I convinced my customer to wait a few weeks. Using Engility’s SRA User Environment, we assessed and evaluated not only the readiness of each technology and component but also each interface in the system. We scored the system with a readiness metric and determined how ready we actually were—not just the two CTEs but the entire system and all of its integrations. Using the Bayesian network modeling component of the environment, we actually arrived at a level of confidence in our decision.
My customer welcomed the surety, saying, “There’s too much at stake here to risk an integration failure in the field, especially in front of our partners.
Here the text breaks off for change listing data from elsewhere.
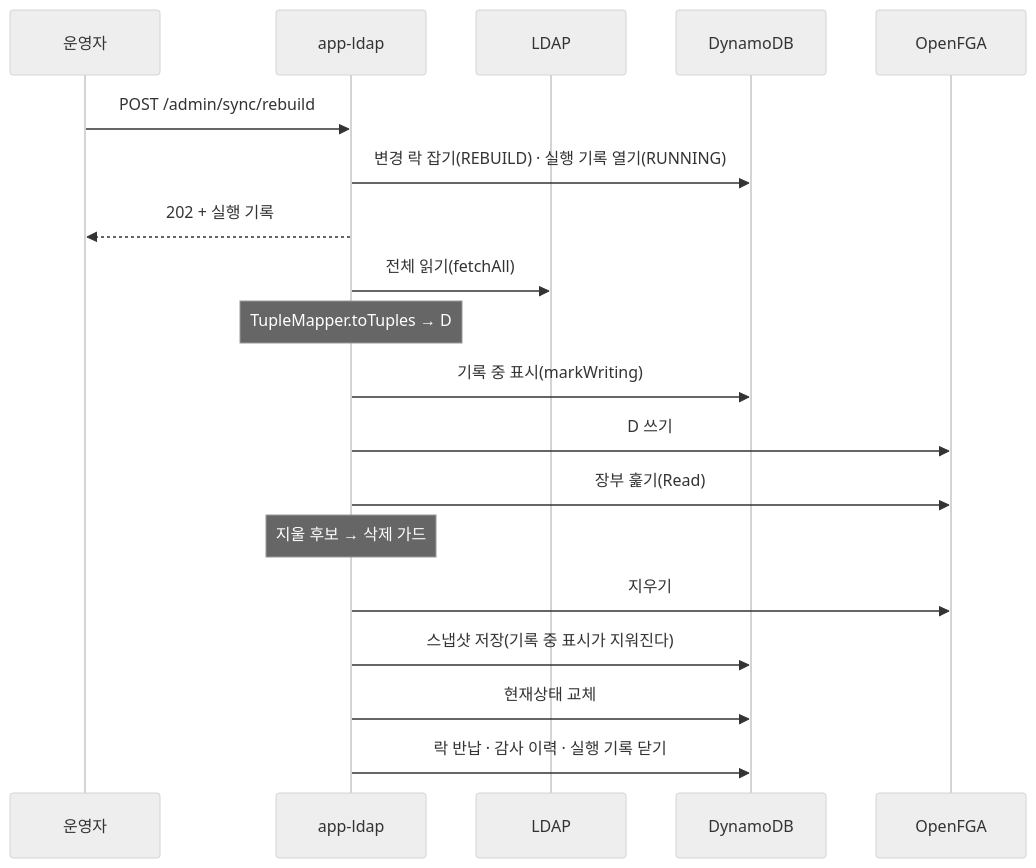
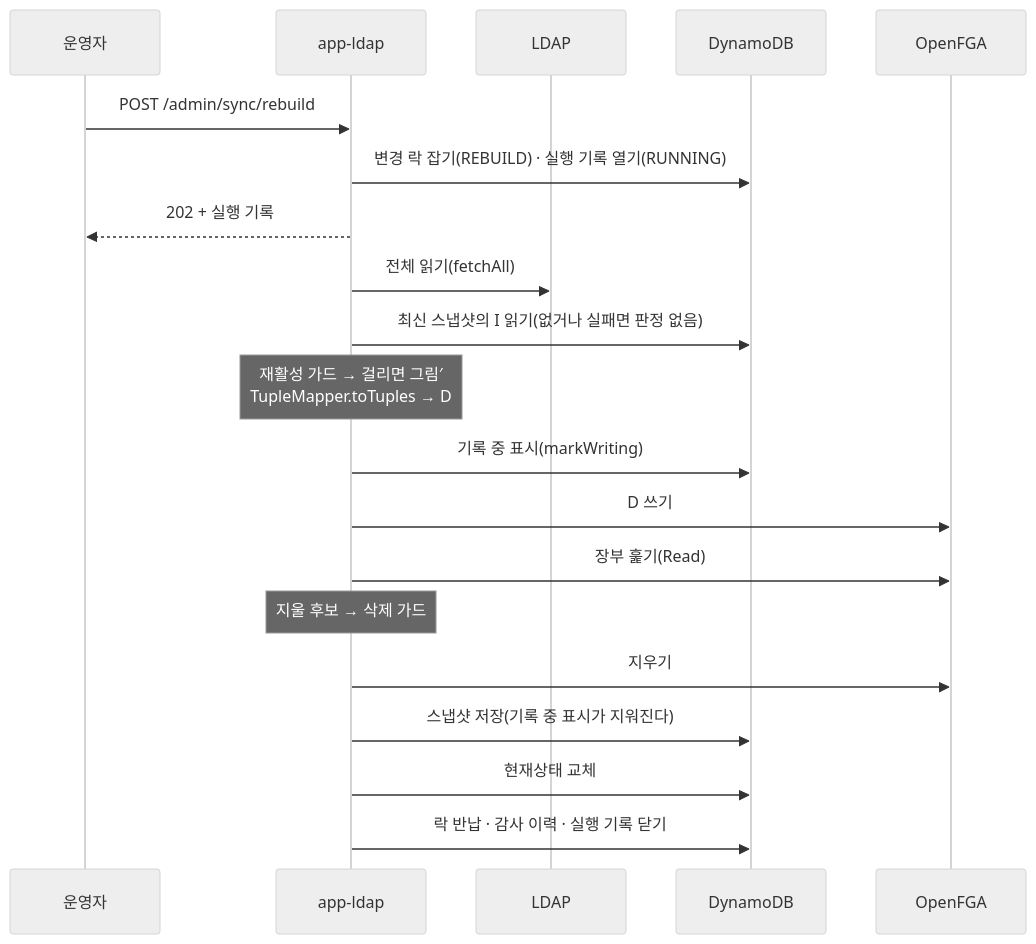
Before and after one commit to starryeye/organization: the second of 3 diagrams in docs/onboarding/07-재적재-초기화-아카이빙.md, drawn with Mermaid (neutral theme). The commit also changed other lines of this file and 15 other files, not shown here.

````diff
--- a/docs/onboarding/07-재적재-초기화-아카이빙.md
+++ b/docs/onboarding/07-재적재-초기화-아카이빙.md
@@ -158,22 +158,23 @@
 ```mermaid
 sequenceDiagram
     participant Ops as 운영자
     participant App as app-ldap
     participant LDAP
     participant DDB as DynamoDB
     participant FGA as OpenFGA
 
     Ops->>App: POST /admin/sync/rebuild
     App->>DDB: 변경 락 잡기(REBUILD) · 실행 기록 열기(RUNNING)
     App-->>Ops: 202 + 실행 기록
     App->>LDAP: 전체 읽기(fetchAll)
-    Note over App: TupleMapper.toTuples → D
+    App->>DDB: 최신 스냅샷의 I 읽기(없거나 실패면 판정 없음)
+    Note over App: 재활성 가드 → 걸리면 그림′<br/>TupleMapper.toTuples → D
     App->>DDB: 기록 중 표시(markWriting)
     App->>FGA: D 쓰기
     App->>FGA: 장부 훑기(Read)
     Note over App: 지울 후보 → 삭제 가드
     App->>FGA: 지우기
     App->>DDB: 스냅샷 저장(기록 중 표시가 지워진다)
     App->>DDB: 현재상태 교체
     App->>DDB: 락 반납 · 감사 이력 · 실행 기록 닫기
 ```
````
We need that confidence!”
Unlike my car scenario, our system deployed with foreknowledge of performance under expected and unexpected conditions. I told him, “we’ll be OK,” and I had the data to prove it.
Recent Publications related to SRA
- York, et al., “Using Bayesian Networks to Validate Technology Readiness Assessments of Systems,” Conference on Systems Engineering Research (CSER), Redondo Beach, CA, March 23 – 25 2017.
- Austin, York, “System Readiness Assessment (SRA), A Vade Mecum,” Complex Systems Design and Management (CSD&M) Conference, Paris, France, Nov 2015.
- York, et al., “Applying Bayesian Networks to TRL Assessments – Innovation in Systems Engineering,” INCOSE International Symposium, Adelaide, Australia, July 2017.
- “NSA Systems Readiness Assessment (SRA) Engineering Handbook,” Version 1.0, 27 June 2014.
- “SRA, System Readiness Assessment, Planning for Success,” Trifold Brochure, Feb 2017.
- Austin, Homberger, York, “System Readiness – A Look Beyond TRAs,” NDIA, October 2017.
- Austin, York, “Bucketology and an Enterprise Approach to Systems Development: Meeting Your Strategic Objectives,” July 2016.
- Austin, M.F., York, D.M., “System Readiness Assessment (SRA) – An Illustrative Example,” 13th Annual Conference on Systems Engineering Research (CSER), Hoboken, N.J., 18 – 20 March 2015.
- Austin, York, et al., “A Systems Approach to the Transition of Emergent Technologies into Operational Systems – Herding the Cats, the Road to Euphoria and Planning for Success,” INCOSE International Symposium, Utrecht, Netherlands, 2008.
Posted by Don York
I serve as an integral part of a team of subject matter experts invited to work with the Government Accountability Office (GAO) to develop their government-wide Technology Readiness Assessment (TRA) Best Practice Guide, reviewing and providing the initial draft of the section on systems readiness metrics. A draft release of the GAO Best Practice Guide was published last August for a year-long period of review and comment. We are in the process of compiling and formally submitting our response and detailed comments.
In 2016, I presented an abstract and technical briefing, “System Readiness – A Look beyond TRAs” at the 2016 National Defense Industry Association’s (NDIA's) 19th Annual Systems Engineering Conference. I presented the technical paper, “Using Bayesian Networks to Validate Technology Readiness Assessments of Systems” at the 15th Annual Conference on Systems Engineering Research (CSER) in March of 2017. In July, I will present at INCOSE's International Symposium in Adelaide.